It’s great that Google Play allows readers to buy directly from their store and read it on their android device. As a consumer, it’s even better because Google Play steeply discounts books on their site. My $3.99 book is only going to cost you $3.03.
Unfortunately, if you’re an author, it really sucks. They say:
There is no cost for selling books on Google Play. You’ll receive the majority of the revenue from each sale, and your revenue share will always be based on the list price you provide.
Yet, I make $2.00 of that $3.99/$3.03 that my book is listed at. No place else cuts into my royalties more than Google Play. Even using Draft2Digital for distribution to Apple, Scribd, Kobo, ect, I make $2.57 of my $3.99 asking price. Actually, I make $2.74 on Amazon, $2.59 on Nook, $2.57 on everything that Draft2Digital distributes, and approximately $3.00 if someone buys my book through the Smashwords website, which has happened exactly 11 times this year.
If you’re talking 10 ebooks, that $5.70 isn’t a big deal. But I’ve sold 167 books on Google Play this month where I have made $2.00. The difference is $95.10. My sales on all sites are increasing, not decreasing.
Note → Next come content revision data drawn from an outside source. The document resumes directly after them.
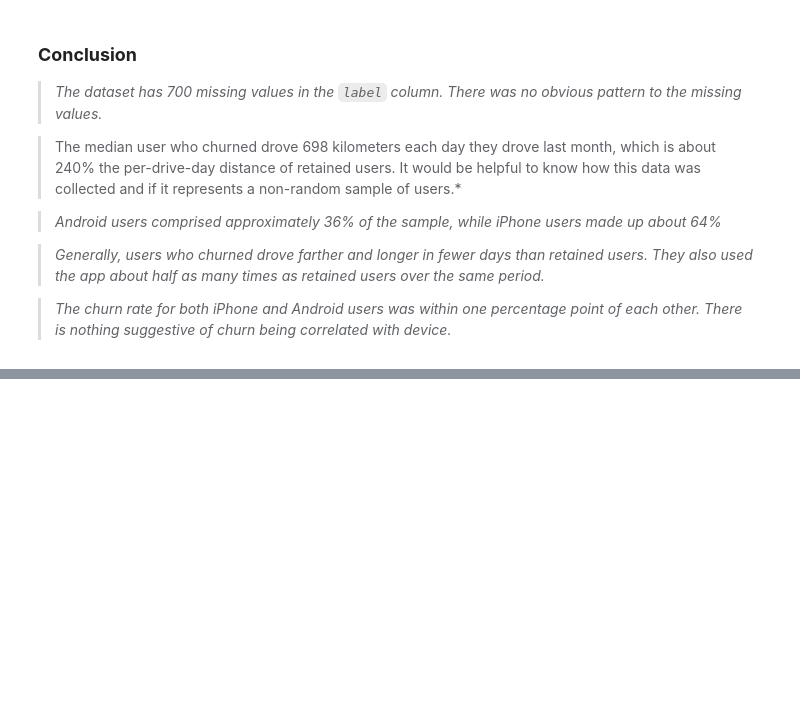
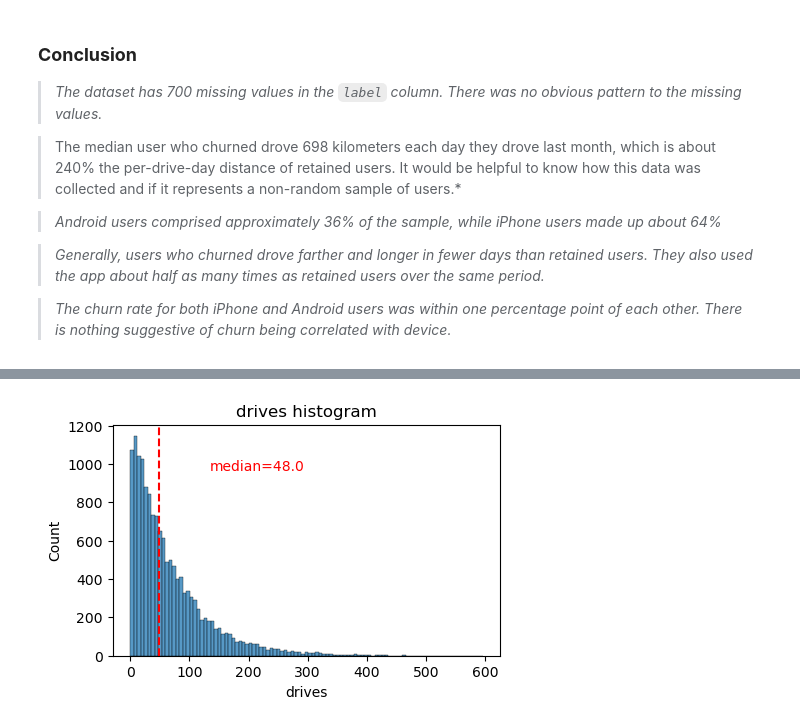
Before and after one commit to olidare/Data-Analytics---Waze, a Jupyter notebook: Waze - Exploratory Data Analysis.ipynb, the cells around one changed output, grey strips where cells are left out. Cells and saved outputs as stored; diff of their text form; code cells hidden in the pictures; blank space fills up the shorter version.

```diff
--- a/Waze - Exploratory Data Analysis.ipynb
+++ b/Waze - Exploratory Data Analysis.ipynb
@@ -288,0 +334,4 @@ The ratio of iPhone users and Android users is consistent between the churned gr
+# %%
+build_histogram('drives')
+# %% [output]
+[figure, added]
```
Also changed, not shown: parts of 5 cells of this notebook.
Plus, Amazon offers price match, so what happens when they decide to discount my books to $3.03 to meet the Google Play price? I go from making $2.74 a sale to $2.12 a sale.
It might sound like I’m whining, but it isn’t about whining, it’s about realizing what could happen. I live off my royalties. I don’t have a real job. Writing books is all I do and some months every penny counts. While the indie book publishing movement has been great for people like me (allowing me to skip traditional routes and start writing for a living without a contract that scares the snot out of me), it has some pitfalls: Google Play discounts my books by $0,96 thinking it will increase sales (and it doesn’t seem to work that way) and keeps it’s hosting fee of $1.00 leaving me with less money in my pocket. The only solutions available to me are to suck it up and accept this $2.00 royalty or to increase the price of my book on Google Play (which completely negates their discounting in order to boost sales).
Now, here’s why I think the discounting doesn’t work. The big three for me, in order, are Amazon.com, Apple, and B&N. Behind this is Amazon UK, Kobo, Google Play, so it is the sixth largest retailer for my books. I accounts for less than 5% of my total monthly sales. As an author, I am aware of this cut in author’s royalties by discounted books, so while I buy books from Kindle, B&N, and even occasionally, Apple. I never purchase the discounted books from Google Play. I figure the author is like me and every penny counts, so I am willing to pay the regular list price on Amazon, B&N, or Apple.